All the data that follows should be repeated exactly, without a single picture.

Top of DATA TO USE

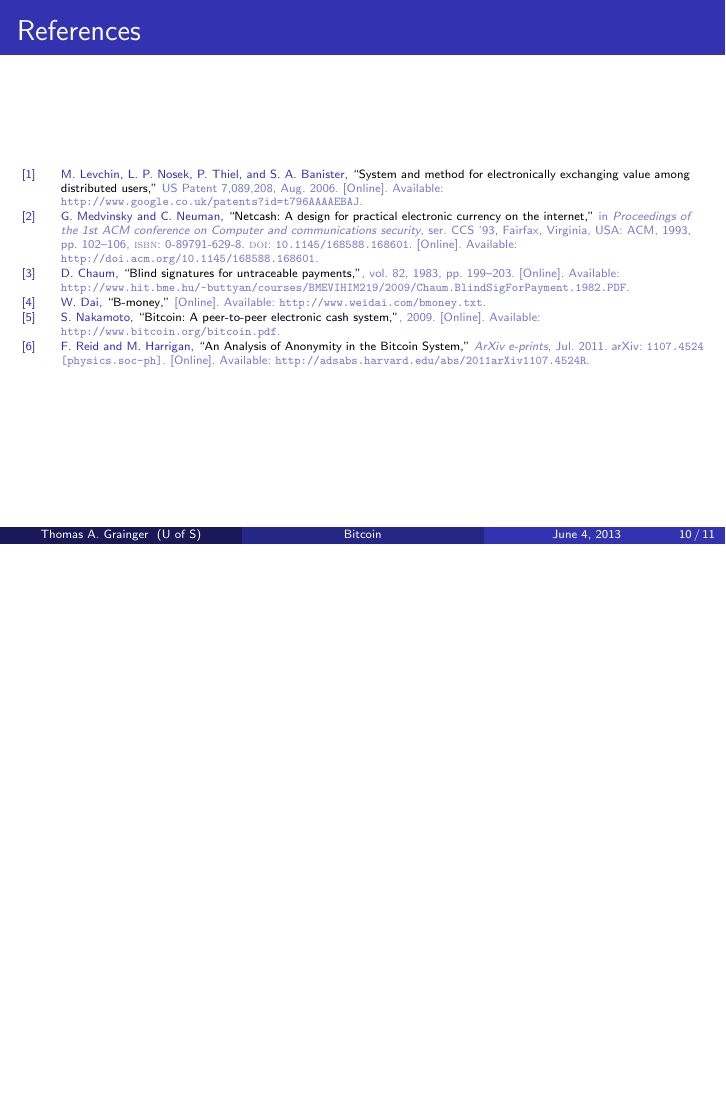
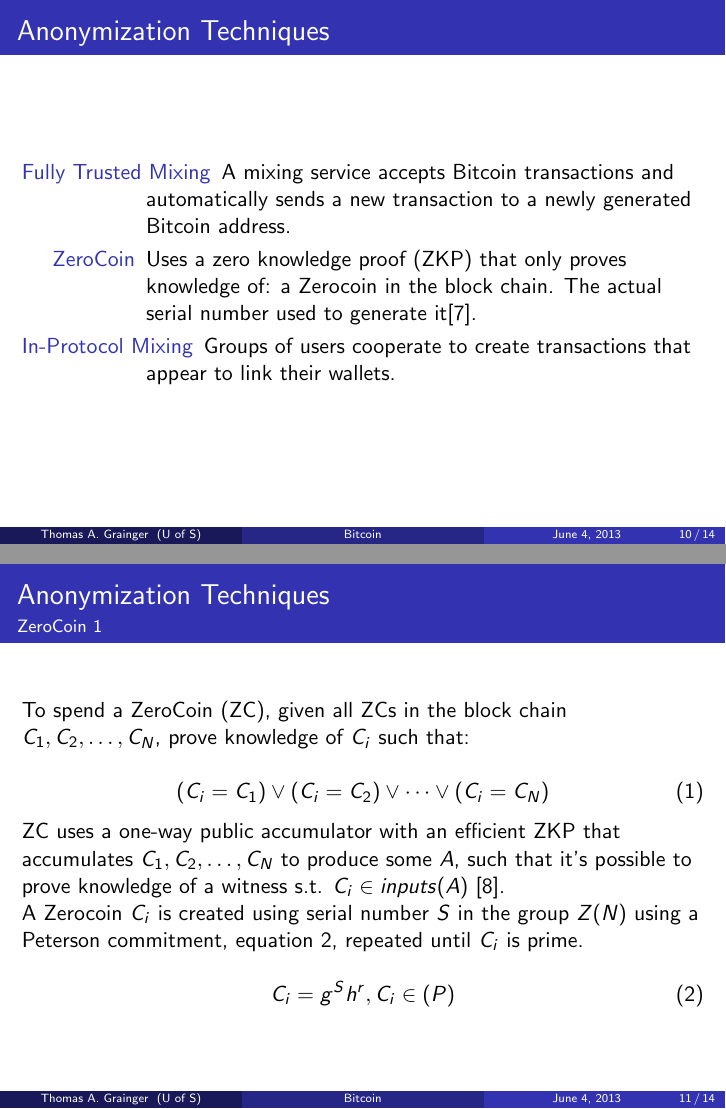
Before and after one commit to graingert/bitcoin-IRP, LaTeX slides (presentation.tex): page 10 of 11 before the commit and pages 10 and 11 of 14 after it, the two joined at a grey line, the shorter picture padded with empty space. Compiled offline with pdfLaTeX.

Commit message:
finish presentation

```diff
--- a/presentation.tex
+++ b/presentation.tex
@@ -1,5 +1,5 @@
 \documentclass{beamer}
-
+\setbeameroption{show notes}
 \input{config}
 \renewcommand{\biblabelsep}{2em}
 \renewcommand{\bibitemsep}{0.2ex}
@@ -140,3 +142,36 @@ But it uses a block chain.
 \end{frame}
 
 
+\begin{frame}
+\frametitle{Anonymization Techniques}
+\begin{description}
+\item[Fully Trusted Mixing]
+A mixing service accepts Bitcoin transactions and automatically sends a new transaction to a newly generated Bitcoin address.
+\item[ZeroCoin]
+Uses a zero knowledge proof (ZKP) that only proves knowledge of: a Zerocoin in the block chain. The actual serial number used to generate it\cite{zerocoin}.
+
+\item[In-Protocol Mixing]
+Groups of users cooperate to create transactions that appear to link their wallets.
+\end{description}
+\end{frame}
+
+\begin{frame}
+\frametitle{Anonymization Techniques}
+\framesubtitle{ZeroCoin 1}
+To spend a ZeroCoin (ZC), given all ZCs in the block chain ${C_1, C_2,\dots,C_N}$, prove knowledge of $C_i$ such that:
+
+\begin{equation}
+    (C_i = C_1) \vee (C_i=C_2) \vee \dots \vee (C_i=C_N)
+\end{equation}
+
+ZC uses a one-way public accumulator with an efficient ZKP that accumulates ${C_1, C_2,\dots,C_N}$ to produce some $A$, such that it's possible to prove knowledge of a witness s.t. $C_i \in inputs(A)$~\cite{one-way-accumulators}.
+
+A Zerocoin $C_{i}$ is created using serial number $S$ in the group $Z(N)$ using a Peterson commitment, equation~\ref{eqn:zq-create}, repeated until $C_i$ is prime.
+
+\begin{equation}\label{eqn:zq-create}
+C_{i}=g^Sh^r, C_i \in \mathbb(P)
+\end{equation}
+\end{frame}
+
+\begin{frame}
+\frametitle{Anonymization Techniques}
```
Also changed, not shown: presentation.tex (19 more changed lines).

Bottom of DATA TO USE

YOUR RESPONSE
Before and after one commit to graingert/bitcoin-IRP, LaTeX slides (presentation.tex): page 10 of 11 before the commit and pages 10 and 11 of 14 after it, the two joined at a grey line, the shorter picture padded with empty space. Compiled offline with pdfLaTeX.

Commit message:
finish presentation

```diff
--- a/presentation.tex
+++ b/presentation.tex
@@ -1,5 +1,5 @@
 \documentclass{beamer}
-
+\setbeameroption{show notes}
 \input{config}
 \renewcommand{\biblabelsep}{2em}
 \renewcommand{\bibitemsep}{0.2ex}
@@ -140,3 +142,36 @@ But it uses a block chain.
 \end{frame}
 
 
+\begin{frame}
+\frametitle{Anonymization Techniques}
+\begin{description}
+\item[Fully Trusted Mixing]
+A mixing service accepts Bitcoin transactions and automatically sends a new transaction to a newly generated Bitcoin address.
+\item[ZeroCoin]
+Uses a zero knowledge proof (ZKP) that only proves knowledge of: a Zerocoin in the block chain. The actual serial number used to generate it\cite{zerocoin}.
+
+\item[In-Protocol Mixing]
+Groups of users cooperate to create transactions that appear to link their wallets.
+\end{description}
+\end{frame}
+
+\begin{frame}
+\frametitle{Anonymization Techniques}
+\framesubtitle{ZeroCoin 1}
+To spend a ZeroCoin (ZC), given all ZCs in the block chain ${C_1, C_2,\dots,C_N}$, prove knowledge of $C_i$ such that:
+
+\begin{equation}
+    (C_i = C_1) \vee (C_i=C_2) \vee \dots \vee (C_i=C_N)
+\end{equation}
+
+ZC uses a one-way public accumulator with an efficient ZKP that accumulates ${C_1, C_2,\dots,C_N}$ to produce some $A$, such that it's possible to prove knowledge of a witness s.t. $C_i \in inputs(A)$~\cite{one-way-accumulators}.
+
+A Zerocoin $C_{i}$ is created using serial number $S$ in the group $Z(N)$ using a Peterson commitment, equation~\ref{eqn:zq-create}, repeated until $C_i$ is prime.
+
+\begin{equation}\label{eqn:zq-create}
+C_{i}=g^Sh^r, C_i \in \mathbb(P)
+\end{equation}
+\end{frame}
+
+\begin{frame}
+\frametitle{Anonymization Techniques}
```
Also changed, not shown: presentation.tex (19 more changed lines).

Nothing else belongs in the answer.